Basically, what happened is this. NVR, the employer, makes and sells homes. They operate under a variety of trade names (such as Ryan Homes) and they do business in 28 metropolitan areas in 14 states. David Nelson was a Ryan Homes employee who worked as the Division Manager for the North Division of Charlotte, North Carolina. Ryan Homes fired him for “performance deficiencies” on August 24, 2016, and Nelson found a new job with Simonini Homes a couple of months later. Simonini also builds homes in the Charlotte area, so NVR sued him for violating his noncompete.
The relevant language of the noncompete was as follows:
During your Service and for a period of twelve (12) months after your service ends … you shall not anywhere in the Restricted Area (as defined below): … (b) render services to … any person or entity that competes with the Company or an Affiliate in the residential homebuilding, mortgage financing, or settlement services business where such services are competitive with any of the services you provided to the Company or to an Affiliate during the twenty-four (24) months prior to termination of your Service.
“Restricted Area” was defined as:
those counties and other units of local government in which the Company engaged in residential homebuilding business activities, mortgage financing business activities, or settlement services business activities, as applicable (x) over which you had any management responsibility at any time during the twenty-four months prior to termination of your Service or (y) from which you received, as part of your work duties, Confidential Information regarding such business activity, at any time during the twenty-four months prior to termination of your Service.
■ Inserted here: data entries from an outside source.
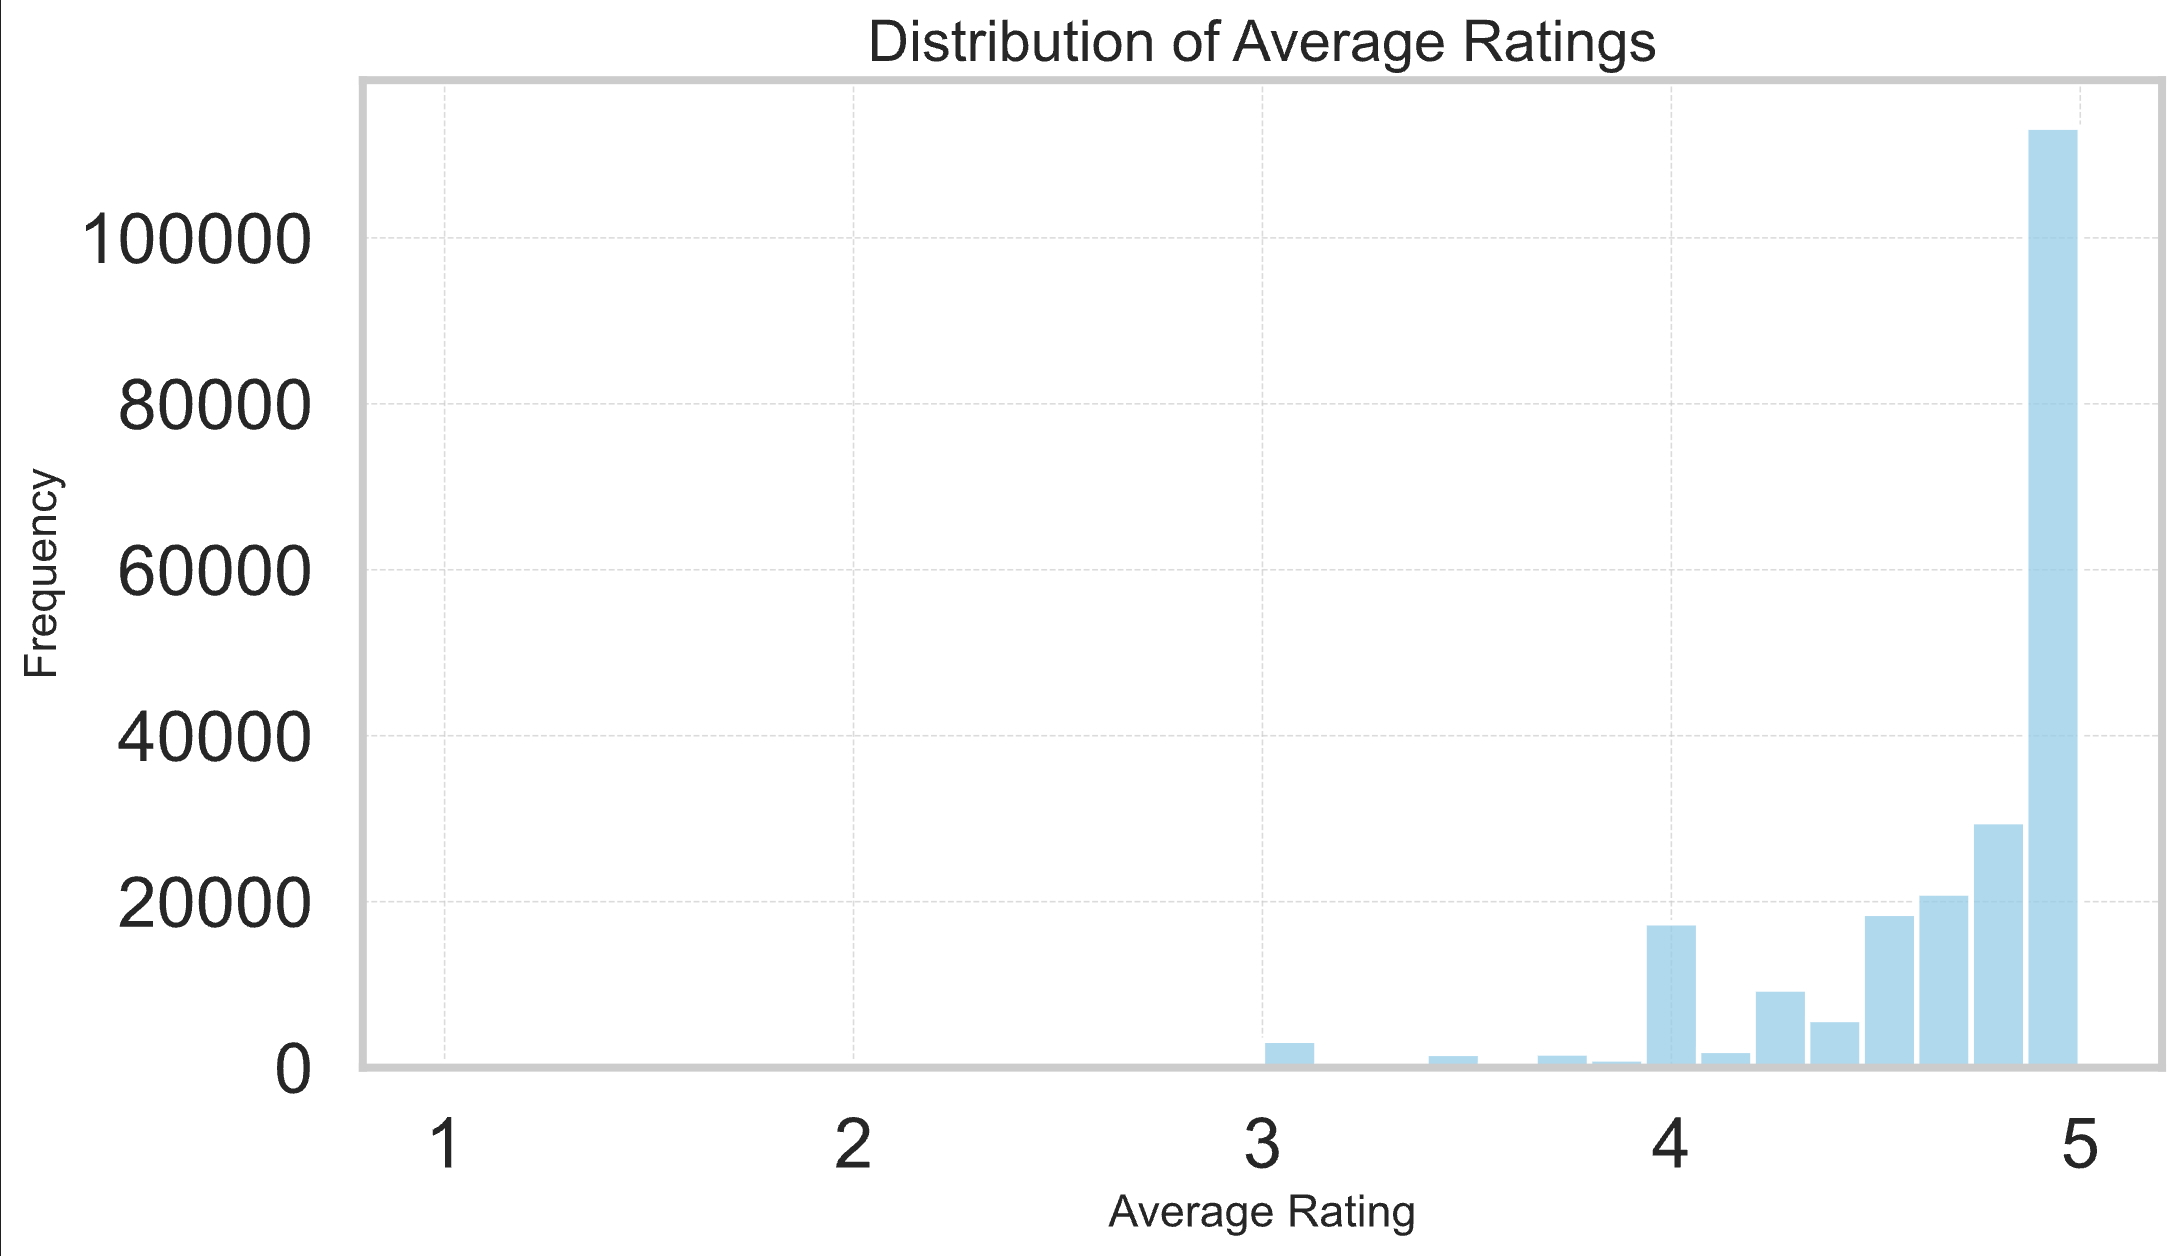
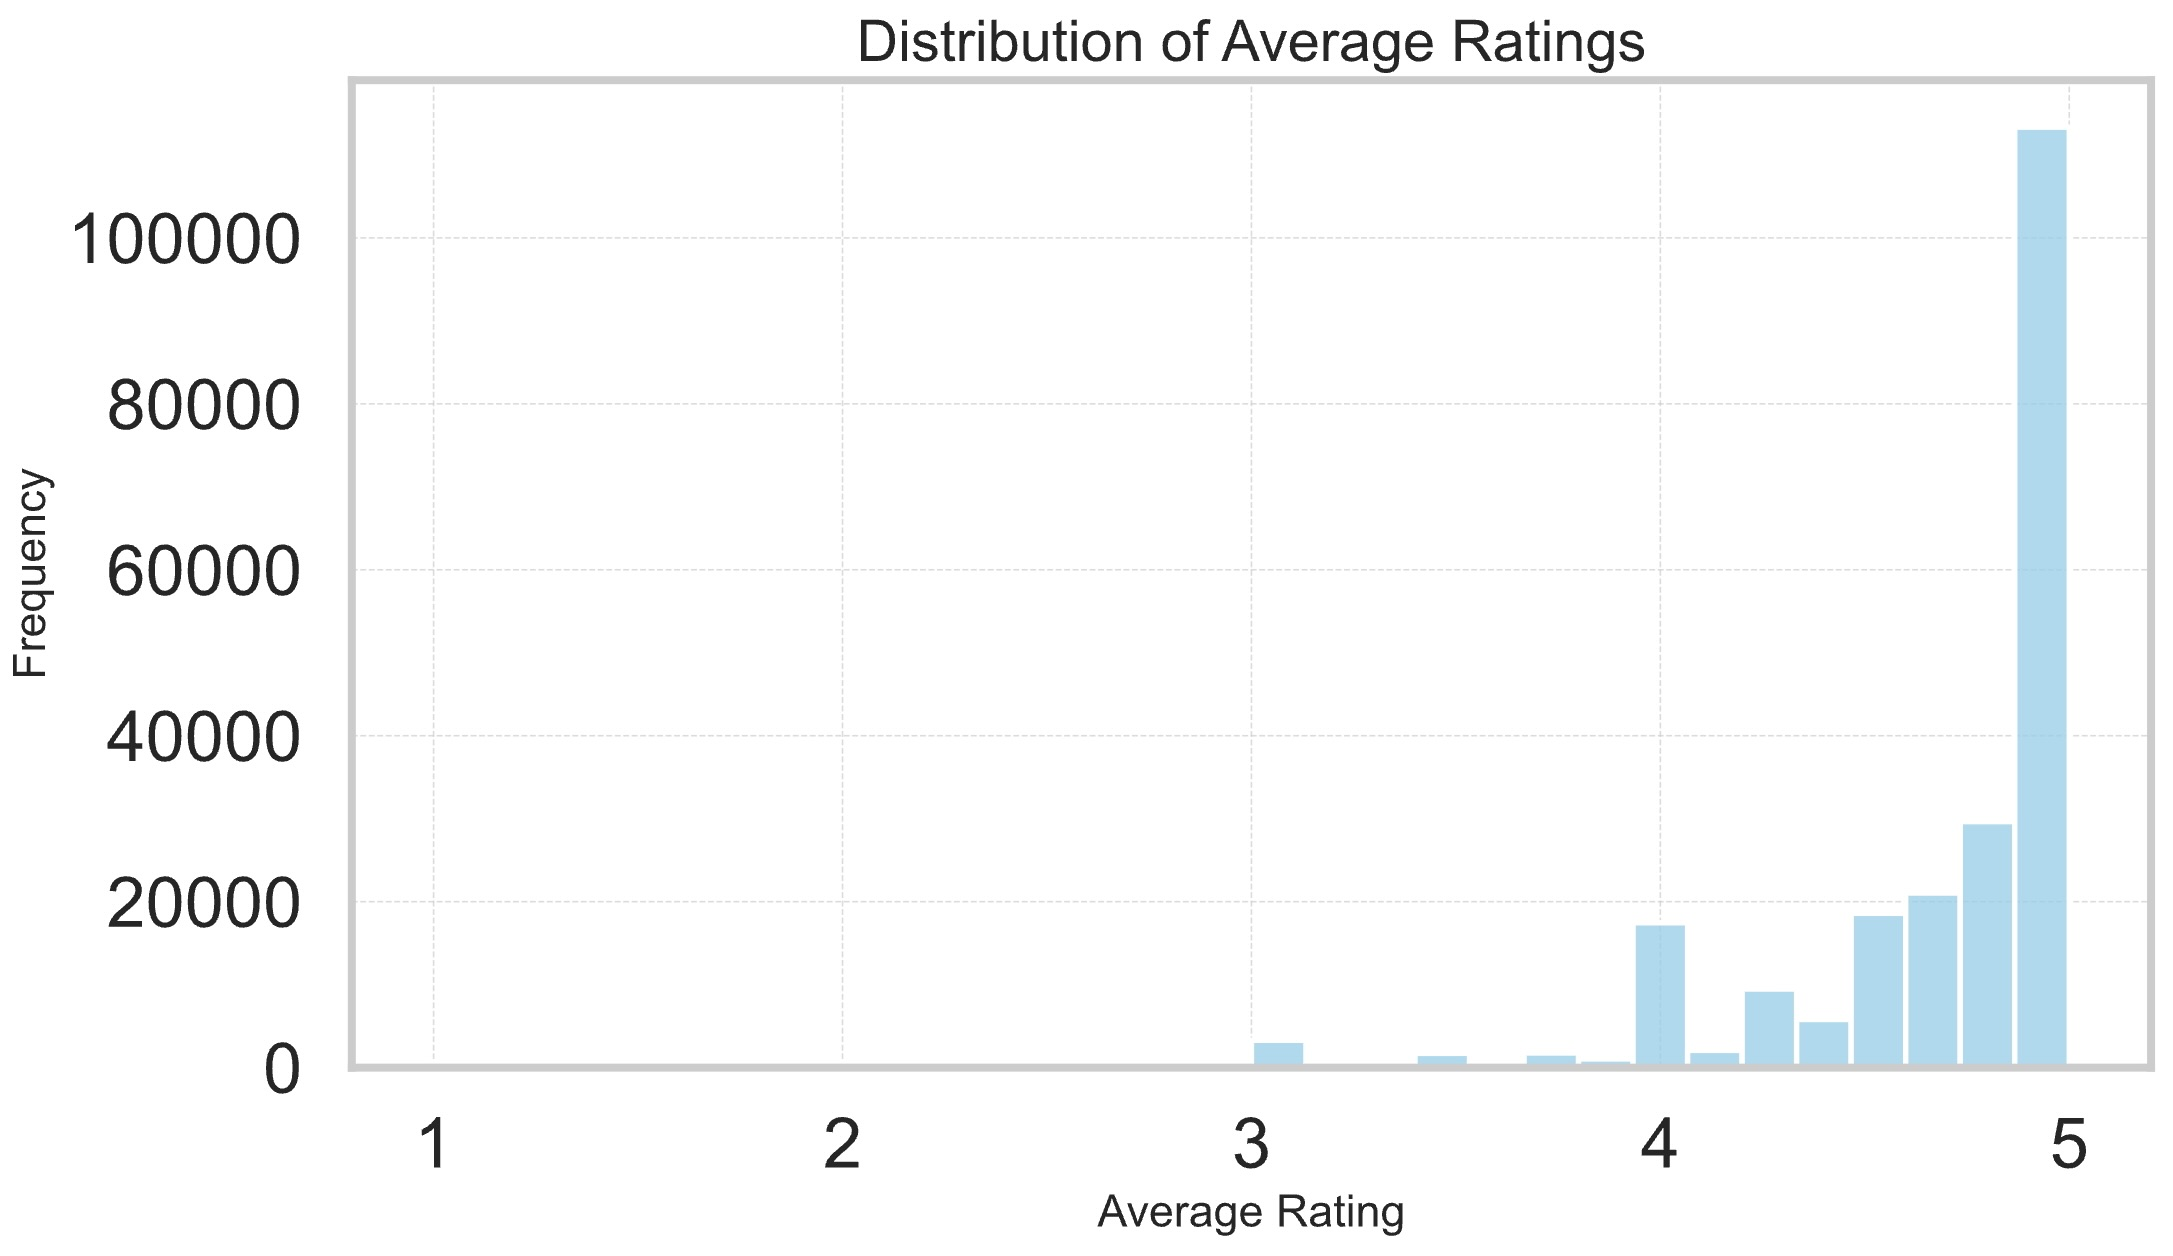
table done

diff --git a/index.html b/index.html
@@ -19,6 +19,14 @@
         h2 {
             color: navy;
         }
+        table {
+            border-collapse: collapse;
+        }
+        th, td {
+            border: 1px solid black;
+            padding: 6px 12px;
+            text-align: left; /* makes both headers and data left-aligned */
+        }
     </style>
 </head>
 <body>
@@ -30,37 +38,29 @@
     The first dataset "RAW_recipes" contains 83782 rows, indicating 83782 recipes and 12 columns providing the following information:
     </p>
 
-    <table border="1" cellpadding="5" cellspacing="0">
-        <tr>
-          <th>Header 1</th>
-          <th>Header 2</th>
-          <th>Header 3</th>
-          <th>Header 4</th>
-          <th>Header 5</th>
-          <th>Header 6</th>
-          <th>Header 7</th>
-          <th>Header 8</th>
-          <th>Header 9</th>
-          <th>Header 10</th>
-          <th>Header 11</th>
-          <th>Header 12</th>
-          <th>Header 13</th>
-        </tr>
-        <tr>
-          <td>Row2 Col1</td>
-          <td>Row2 Col2</td>
-          <td>Row2 Col3</td>
-          <td>Row2 Col4</td>
-          <td>Row2 Col5</td>
-          <td>Row2 Col6</td>
-          <td>Row2 Col7</td>
-          <td>Row2 Col8</td>
-          <td>Row2 Col9</td>
-          <td>Row2 Col10</td>
-          <td>Row2 Col11</td>
-          <td>Row2 Col12</td>
-          <td>Row2 Col13</td>
-        </tr>
+    <table>
+        <thead>
+          <tr>
+            <th>Column</th>
+            <th>Description</th>
+          </tr>
+        </thead>
+        <tbody>
+          <tr><td>name</td><td>Recipe name</td></tr>
+          <tr><td>id</td><td>Recipe ID</td></tr>
+          <tr><td>minutes</td><td>Minutes to prepare recipe</td></tr>
+          <tr><td>contributor_id</td><td>User ID who submitted this recipe</td></tr>
+          <tr><td>submitted</td><td>Date recipe was submitted</td></tr>
+          <tr><td>tags</td><td>Food.com tags for recipe</td></tr>
+          <tr><td>nutrition</td><td>Nutrition information in the form [calories (#), total fat (PDV), sugar (PDV), sodium (PDV), protein (PDV), saturated fat (PDV),
+        carbohydrates (PDV)]; PDV stands for “percentage of daily value”</td></tr>
+          <tr><td>n_steps</td><td>Number of steps in recipe</td></tr>
+          <tr><td>steps</td><td>Text for recipe steps, in order</td></tr>
+          <tr><td>description</td><td>User-provided description</td></tr>
+          <tr><td>ingredients</td><td>Text for recipe ingredients</td></tr>
+          <tr><td>n_ingredients</td><td>Number of ingredients in recipe</td></tr>
+        </tbody>
+      </table>
     
     <p>
 
@@ -70,10 +70,10 @@
 
     <h2>Data Cleaning and Exploratory Data Analysis</h2>
 
-    <img src="images/distribution of cooking time.jpg" alt="distribution of cooking time" width="1000">
-    <img src="images/distribution of average ratings.jpg" alt="distribution of average ratings" width="1000">
-    <img src="images/average rating vs cooking time.jpg" alt="average rating vs cooking time" width="1000">
-    <img src="images/average recipe rating by cooking time bins.jpg" alt="average recipe rating by cooking time bins" width="1000">
+    <img src="images/distribution of cooking time.jpg" alt="distribution of cooking time" width="750">
+    <img src="images/distribution of average ratings.jpg" alt="distribution of average ratings" width="750">
+    <img src="images/average rating vs cooking time.jpg" alt="average rating vs cooking time" width="750">
+    <img src="images/average recipe rating by cooking time bins.jpg" alt="average recipe rating by cooking time bins" width="750">
     
     
     <p>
Here, the court was not concerned about the breadth of the activities being restricted; it noted that the provision only applied “to residential homebuilding, mortgage financing, or settlement services businesses,” and did not prohibit Nelson from engaging in any work for a homebuilding company. The geographic restriction, however, was problematic–specifically, the second part of the definition of “Restricted Area,” referring to counties from which confidential information was received.
Nelson argued that this would prohibit him from working in any county where NVR, or one of its affiliates, operates–a huge area reaching far beyond Charlotte. NVR countered that there was no evidence to show Nelson had actually received confidential information from any area outside the Charlotte area and that Nelson shouldn’t be allowed to manufacture unrealistic hypotheticals devoid of factual support, but the court agreed with Nelson.
NVR “broadly defined Confidential Information in the Agreements and in doing so, invited the Court to contemplate hypotheticals arising out of the terms,” it wrote. “These hypotheticals expose the indefiniteness of the provision’s terms.” The court took issue with the fact that “Confidential Information” was defined so broadly that it could be interpreted to restrict Nelson from working in areas far outside the Charlotte area, and noted that the agreement did not define what it means for information to come “from” a particular area when that information is sent by email (as is usually the case).
So, the court posed some hypotheticals: “Would an email containing Confidential Information sent by one of Defendant’s Chicago employees qualify as information sent from Chicago? Would the answer change if the Confidential Information was contained in an attachment to the email which was created by the home office in Virginia? What about an email to Defendant from a Charlotte employee forwarding information sent to her by Chicago employees?” Clearly, Nelson could not have been expected to determine from where he received confidential information. Therefore, there was no way for him to really know to which areas the noncompete applied. Indefinite noncompete restrictions are necessarily overbroad, so the court held the noncompete was unenforceable.